Note: the four patient representatives on the U.S. NIH Sleep Disorders Research Advisory Board (SDRAB) all felt that there was insufficient attention paid to sleep disorders, as opposed to sleep generally, in the Sleep Disorders Research Plan being developed by NIH with SDRAB input. Each of them spoke in support of greater emphasis on disorders. Below is the presentation by Susan Plawsky, representing the circadian rhythm sleep disorders community.
After the patient representatives joined this board, we consulted our respective sleep-disordered communities about needed research and we presented their high-priority research needs.
Now, a couple of years later, those needs have seemingly gone by the wayside. Instead, the most recent outline of the 2018 Sleep Disorders Research Plan omits even the general category of sleep and circadian rhythm disorders. The Plan's "overarching goal"—"Promote sleep and circadian scientific advances with high translational value to strengthen health-care, well-being, and safety"—omits the word "disorder." Under the "overarching goal" there are general references to "clinical interventions" and "patient-centered strategies." But the word "disorder" does not appear once.
According to its charter, the Sleep Disorders Research Advisory Board is charged with developing "long range plans . . . concerning . . . research programs on the nature, causes, diagnosis, treatment, and prevention of sleep disorders."
According to its mission statement, the National Center on Sleep Disorders Research exists to "conduct and support . . . research . . . and other activities with respect to sleep disorders."
Therefore, omitting sleep and circadian rhythm disorders from the Plan appears to violate the mission of the National Center on Sleep Disorders Research and the charter of the Sleep Disorders Research Advisory Board.
True, the Plan does not discourage any research on sleep and circadian disorders. But lack of discouragement does not equal encouragement. All research priorities explicitly noted in the Plan are explicitly encouraged. Anything not explicitly noted in the Plan is not explicitly encouraged.
This is a crucial point. The National Center on Sleep Disorders Research consults the Sleep Disorders Research Plan when issuing funding opportunities and organizing workshops. Therefore, anything not explicitly noted in the Plan presumably does not generate a funding opportunity.

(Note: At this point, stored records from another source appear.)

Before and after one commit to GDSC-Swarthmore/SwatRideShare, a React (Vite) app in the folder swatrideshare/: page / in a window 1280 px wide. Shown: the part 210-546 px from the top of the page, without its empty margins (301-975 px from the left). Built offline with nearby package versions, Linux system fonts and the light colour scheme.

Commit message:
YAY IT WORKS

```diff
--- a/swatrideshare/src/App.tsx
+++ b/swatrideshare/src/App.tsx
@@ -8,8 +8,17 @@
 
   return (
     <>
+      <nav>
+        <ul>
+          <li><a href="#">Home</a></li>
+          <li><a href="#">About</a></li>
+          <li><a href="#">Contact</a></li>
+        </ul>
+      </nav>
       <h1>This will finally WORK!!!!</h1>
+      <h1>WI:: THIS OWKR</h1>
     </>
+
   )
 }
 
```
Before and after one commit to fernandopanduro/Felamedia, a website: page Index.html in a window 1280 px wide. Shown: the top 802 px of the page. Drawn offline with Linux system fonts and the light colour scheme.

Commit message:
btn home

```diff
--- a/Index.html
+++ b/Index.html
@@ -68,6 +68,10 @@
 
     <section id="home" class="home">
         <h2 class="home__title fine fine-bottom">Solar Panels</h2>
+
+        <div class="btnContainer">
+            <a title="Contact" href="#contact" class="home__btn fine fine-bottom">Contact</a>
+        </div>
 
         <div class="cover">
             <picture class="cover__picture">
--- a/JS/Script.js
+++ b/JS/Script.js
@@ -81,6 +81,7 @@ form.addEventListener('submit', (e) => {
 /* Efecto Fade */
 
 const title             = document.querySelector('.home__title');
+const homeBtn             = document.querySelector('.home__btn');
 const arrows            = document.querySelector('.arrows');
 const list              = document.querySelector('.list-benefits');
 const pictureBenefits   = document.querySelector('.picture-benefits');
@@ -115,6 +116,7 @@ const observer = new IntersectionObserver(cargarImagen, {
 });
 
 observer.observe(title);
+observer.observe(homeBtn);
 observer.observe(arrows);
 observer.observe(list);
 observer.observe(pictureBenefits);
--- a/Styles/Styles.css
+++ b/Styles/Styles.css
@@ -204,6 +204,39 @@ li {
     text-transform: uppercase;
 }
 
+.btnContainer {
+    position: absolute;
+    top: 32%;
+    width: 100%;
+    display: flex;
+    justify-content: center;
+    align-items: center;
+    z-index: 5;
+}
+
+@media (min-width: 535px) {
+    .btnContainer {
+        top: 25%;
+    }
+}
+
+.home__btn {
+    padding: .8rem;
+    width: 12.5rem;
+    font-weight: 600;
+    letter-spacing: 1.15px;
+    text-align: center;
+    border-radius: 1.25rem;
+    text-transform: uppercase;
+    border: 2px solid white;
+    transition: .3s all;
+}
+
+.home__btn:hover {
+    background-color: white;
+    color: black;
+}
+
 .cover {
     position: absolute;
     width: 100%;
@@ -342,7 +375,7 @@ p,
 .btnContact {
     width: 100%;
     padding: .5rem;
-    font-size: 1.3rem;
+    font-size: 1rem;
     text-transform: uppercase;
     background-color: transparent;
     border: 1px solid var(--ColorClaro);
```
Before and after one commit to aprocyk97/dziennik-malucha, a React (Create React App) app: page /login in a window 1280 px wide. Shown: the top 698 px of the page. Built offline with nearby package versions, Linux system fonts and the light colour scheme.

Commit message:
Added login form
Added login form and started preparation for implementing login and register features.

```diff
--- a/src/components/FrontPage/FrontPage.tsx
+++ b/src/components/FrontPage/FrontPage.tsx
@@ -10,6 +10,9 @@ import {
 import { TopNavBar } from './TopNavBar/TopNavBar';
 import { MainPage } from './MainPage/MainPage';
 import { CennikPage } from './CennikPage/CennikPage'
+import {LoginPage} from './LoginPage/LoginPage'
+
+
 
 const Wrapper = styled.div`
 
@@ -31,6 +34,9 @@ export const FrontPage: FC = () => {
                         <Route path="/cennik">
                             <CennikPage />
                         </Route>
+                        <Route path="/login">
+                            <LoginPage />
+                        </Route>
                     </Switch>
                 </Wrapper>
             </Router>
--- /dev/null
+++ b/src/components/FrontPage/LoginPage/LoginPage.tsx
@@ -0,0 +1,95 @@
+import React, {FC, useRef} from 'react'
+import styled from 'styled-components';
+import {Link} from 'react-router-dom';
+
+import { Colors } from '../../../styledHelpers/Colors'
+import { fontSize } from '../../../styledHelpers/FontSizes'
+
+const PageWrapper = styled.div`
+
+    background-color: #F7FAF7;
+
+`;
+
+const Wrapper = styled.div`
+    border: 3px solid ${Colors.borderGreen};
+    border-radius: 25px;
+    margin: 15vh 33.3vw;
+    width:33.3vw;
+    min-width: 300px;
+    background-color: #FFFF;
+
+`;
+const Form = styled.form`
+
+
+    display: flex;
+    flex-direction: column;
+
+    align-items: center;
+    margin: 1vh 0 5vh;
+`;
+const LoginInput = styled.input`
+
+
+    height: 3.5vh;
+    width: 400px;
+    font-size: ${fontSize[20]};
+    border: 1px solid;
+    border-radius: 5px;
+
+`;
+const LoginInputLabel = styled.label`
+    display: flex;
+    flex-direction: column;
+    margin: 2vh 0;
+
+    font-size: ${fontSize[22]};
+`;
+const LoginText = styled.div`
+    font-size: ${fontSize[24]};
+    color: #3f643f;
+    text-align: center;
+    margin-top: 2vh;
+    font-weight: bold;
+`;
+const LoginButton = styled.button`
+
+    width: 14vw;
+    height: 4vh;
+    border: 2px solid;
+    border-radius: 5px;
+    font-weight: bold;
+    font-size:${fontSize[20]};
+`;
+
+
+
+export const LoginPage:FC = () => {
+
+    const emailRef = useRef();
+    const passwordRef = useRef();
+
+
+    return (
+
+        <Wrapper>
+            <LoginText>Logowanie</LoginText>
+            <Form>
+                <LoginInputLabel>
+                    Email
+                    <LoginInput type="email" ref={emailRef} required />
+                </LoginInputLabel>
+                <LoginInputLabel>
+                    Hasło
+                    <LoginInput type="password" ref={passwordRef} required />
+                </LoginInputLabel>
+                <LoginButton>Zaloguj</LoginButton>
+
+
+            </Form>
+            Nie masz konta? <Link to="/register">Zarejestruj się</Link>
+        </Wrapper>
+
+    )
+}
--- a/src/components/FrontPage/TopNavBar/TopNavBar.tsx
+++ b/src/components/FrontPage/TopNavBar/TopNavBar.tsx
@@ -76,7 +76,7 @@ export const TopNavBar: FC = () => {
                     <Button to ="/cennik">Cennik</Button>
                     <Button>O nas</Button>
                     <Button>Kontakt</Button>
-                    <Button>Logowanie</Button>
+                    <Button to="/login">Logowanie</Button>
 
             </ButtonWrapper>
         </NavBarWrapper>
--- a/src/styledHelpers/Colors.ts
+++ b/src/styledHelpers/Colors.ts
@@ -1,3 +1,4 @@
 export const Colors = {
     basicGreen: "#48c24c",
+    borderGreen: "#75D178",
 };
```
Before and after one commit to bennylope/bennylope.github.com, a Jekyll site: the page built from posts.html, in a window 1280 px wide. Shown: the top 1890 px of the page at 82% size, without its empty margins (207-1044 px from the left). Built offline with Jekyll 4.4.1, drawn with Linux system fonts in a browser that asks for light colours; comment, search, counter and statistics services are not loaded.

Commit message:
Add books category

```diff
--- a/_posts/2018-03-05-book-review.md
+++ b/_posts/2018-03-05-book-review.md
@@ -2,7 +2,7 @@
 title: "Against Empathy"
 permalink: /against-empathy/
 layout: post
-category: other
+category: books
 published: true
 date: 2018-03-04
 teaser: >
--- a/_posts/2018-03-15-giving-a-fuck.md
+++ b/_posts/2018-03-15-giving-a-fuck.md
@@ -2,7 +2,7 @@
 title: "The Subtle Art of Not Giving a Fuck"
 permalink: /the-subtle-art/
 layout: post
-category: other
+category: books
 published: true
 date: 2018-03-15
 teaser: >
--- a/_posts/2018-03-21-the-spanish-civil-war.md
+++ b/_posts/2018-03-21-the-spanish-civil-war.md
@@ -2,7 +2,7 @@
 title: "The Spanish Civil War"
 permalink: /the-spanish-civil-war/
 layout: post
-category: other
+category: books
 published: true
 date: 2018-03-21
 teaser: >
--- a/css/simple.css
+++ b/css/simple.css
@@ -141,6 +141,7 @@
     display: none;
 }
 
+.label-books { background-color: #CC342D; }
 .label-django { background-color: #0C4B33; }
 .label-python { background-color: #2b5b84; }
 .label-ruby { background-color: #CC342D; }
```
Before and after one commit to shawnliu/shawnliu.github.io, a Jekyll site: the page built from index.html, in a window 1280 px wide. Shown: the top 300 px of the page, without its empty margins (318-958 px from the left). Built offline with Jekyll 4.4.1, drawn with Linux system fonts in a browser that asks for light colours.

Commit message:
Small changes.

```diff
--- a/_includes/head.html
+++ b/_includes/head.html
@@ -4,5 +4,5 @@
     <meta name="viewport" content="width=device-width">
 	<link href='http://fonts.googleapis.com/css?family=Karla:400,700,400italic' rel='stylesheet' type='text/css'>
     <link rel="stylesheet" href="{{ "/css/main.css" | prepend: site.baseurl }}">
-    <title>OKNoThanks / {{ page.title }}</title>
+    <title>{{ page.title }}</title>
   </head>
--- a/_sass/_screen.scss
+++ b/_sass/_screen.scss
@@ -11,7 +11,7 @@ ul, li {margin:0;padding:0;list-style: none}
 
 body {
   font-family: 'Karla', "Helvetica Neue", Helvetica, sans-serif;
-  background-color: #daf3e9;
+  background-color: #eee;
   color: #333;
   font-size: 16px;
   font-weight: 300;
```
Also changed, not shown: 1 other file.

Patient communities have been advised to fund their own research. We've been told to sponsor and organize workshops to attract and interest researchers. How? In general, we're very sick, very tired, underemployed, and unemployed. Collectively, we're poor. We don't have the wherewithal to be movers and shakers. We certainly don't have the money.
Patient communities have been advised to raise money from parents; after all, most parents will do anything for their kids. But many parents—and spouses, and relatives, and friends, and employers—don't believe our disorders exist. In the case of circadian rhythm disorders, for example, society views late sleepers as lazy and undisciplined; we could fix ourselves, if we really wanted to. I mean, who's heard of broken body clocks?
That's why the U.S. government is our first and last best hope for research on sleep and circadian disorders. Not only research on genomes, molecules, and healthy human subjects; not only research on the effects of sleep and circadian rhythms on diseases—but also research on human subjects with sleep and circadian disorders; research on treatments; and research that can help suffering patients ASAP, not in 20 years.
On behalf of the tens of millions of Americans with sleep and circadian disorders, the patient representatives request that the 2018 Sleep Disorders Research Plan include the high-priority research needs we've presented to this board. We'd be happy to delineate them again, if that's helpful.
Thank you to everyone here, and to everyone participating virtually.